When XML use began to take off just after the year 2000, businesses, developers, and others looked for new ways to use it. The promise of separating content and presentation had been met, but how could this capability be capitalized on? The answer came in the form of web services.
Web services provide a way to exchange data between applications and servers. To facilitate this communication, web services use the Internet to send messages composed of XML data back and forth between a consumer (the application that uses the data) and a provider (the server that contains the data). This is not unlike traditional distributed computing models, such as CORBA, DCOM, and RMI, where method calls are executed over a network connection. The major difference with web services is that the data being transmitted is XML text instead of a binary format.
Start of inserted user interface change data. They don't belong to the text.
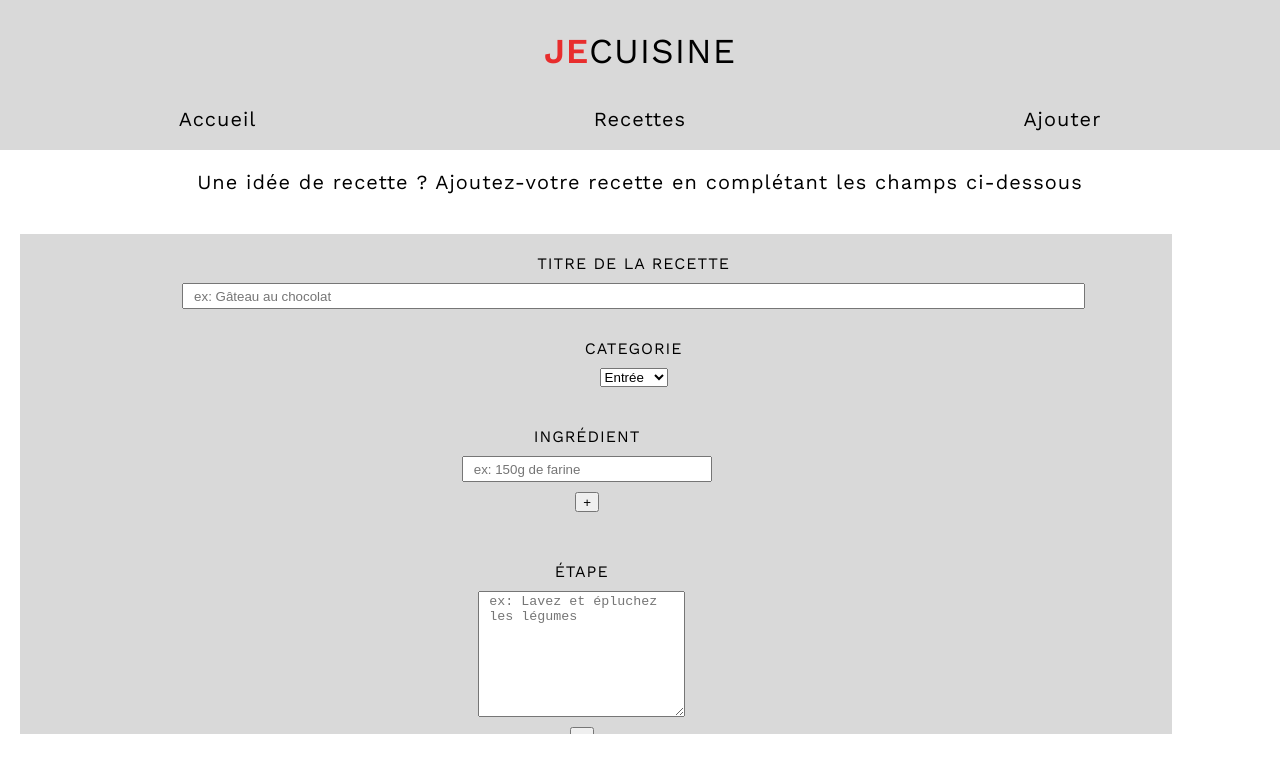
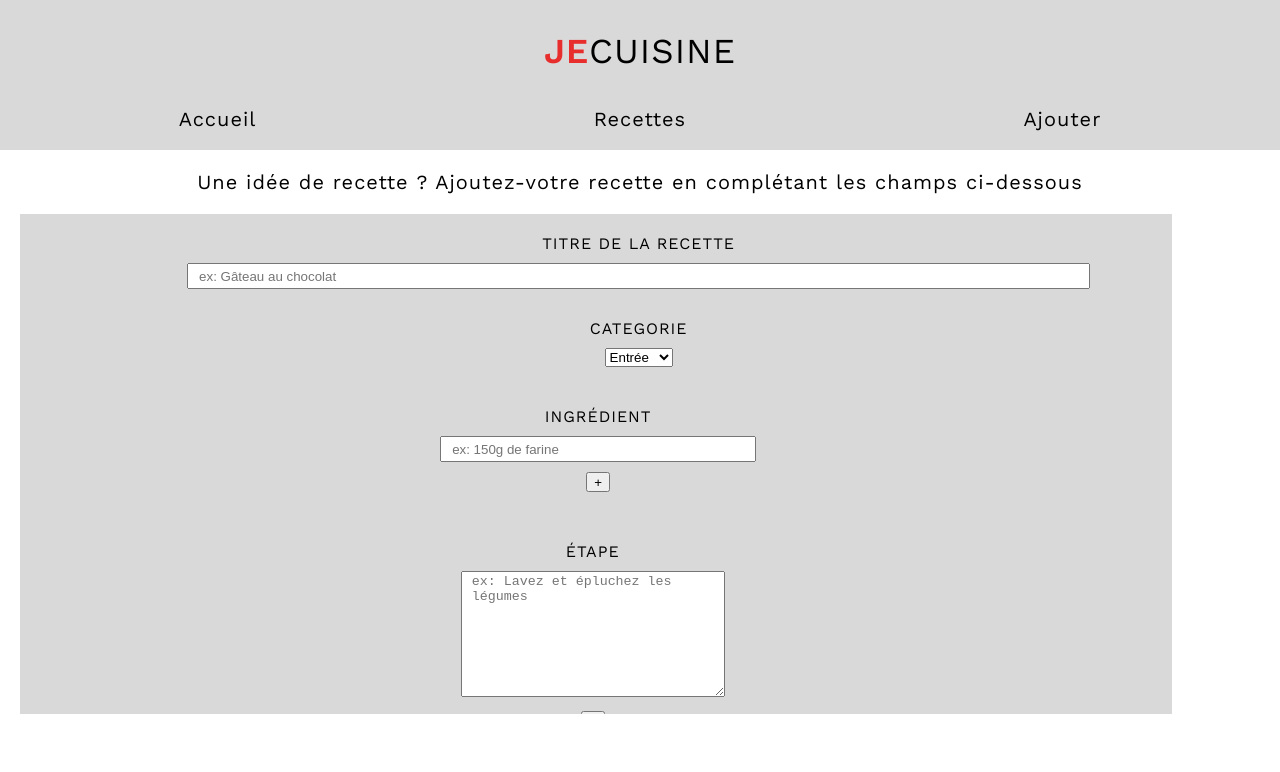
Before and after one commit to timonicolaux/checkpoint4-react, a React (Create React App) app: page /nouvelle-recette in a window 1280 px wide. Shown: the top 772 px of the page. Built offline with nearby package versions, Linux system fonts and the light colour scheme.

Commit message:
modified css for form

```diff
--- a/src/pages/NewRecette.js
+++ b/src/pages/NewRecette.js
@@ -78,7 +78,7 @@ const NouvelleRecette = () => {
                         maxlength="100"
                         required
                       />
-                      <div>
+                    </div>
                     {ingredientList.length > 1 && (
                       <button
                         onClick={deleteIngredient}
@@ -88,8 +88,7 @@ const NouvelleRecette = () => {
                         <span>x</span>
                       </button>
                     )}
-                      </div>
-                    </div>
+
                     {ingredientList.length - 1 === index &&
                       ingredientList.length < 15 && (
                         <button
@@ -121,7 +120,7 @@ const NouvelleRecette = () => {
                         maxlength="400"
                         required
                       />
-                      <div>
+                    </div>
                     {stepList.length > 1 && (
                       <button
                         onClick={deleteStep}
@@ -131,8 +130,7 @@ const NouvelleRecette = () => {
                         <span>x</span>
                       </button>
                     )}
-                      </div>
-                    </div>
+
                     {stepList.length - 1 === index && stepList.length < 15 && (
                       <button
                         onClick={addStep}
--- a/src/styles/NewRecette.css
+++ b/src/styles/NewRecette.css
@@ -2,10 +2,12 @@
   background-color: #d9d9d9;
   width: 90%;
   height: 500px;
-  margin: 20px;
+  margin-left: 20px;
+  margin-right: 20px;
   display: flex;
   flex-direction: column;
   overflow-y: scroll;
+  overflow-x: hidden;
 }
 
 .title-recette,
@@ -15,26 +17,18 @@
   flex-direction: column;
   padding: 10px;
   width: 110%;
-  margin-left: -30px;
+  margin-left: -25px;
 }
 
-.add-btn {
+.add-btn,
+.remove-btn {
   margin-top: 10px;
+  padding-bottom: 10px;
   height: 20px;
-}
-
-.remove-btn {
-  height: 25px;
-  margin-left: 10px;
 }
 
 input {
   height: 20px;
-  width: 70%;
-}
-
-.input-div {
-  display: flex;
   width: 70%;
 }
 
```
Lines whose indentation alone changed are shown as unchanged.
The promise behind web services is that of having software components available, on demand, to any application in the world. Whether that be a web application or a traditional desktop application, it is possible to use the same service to perform the same task.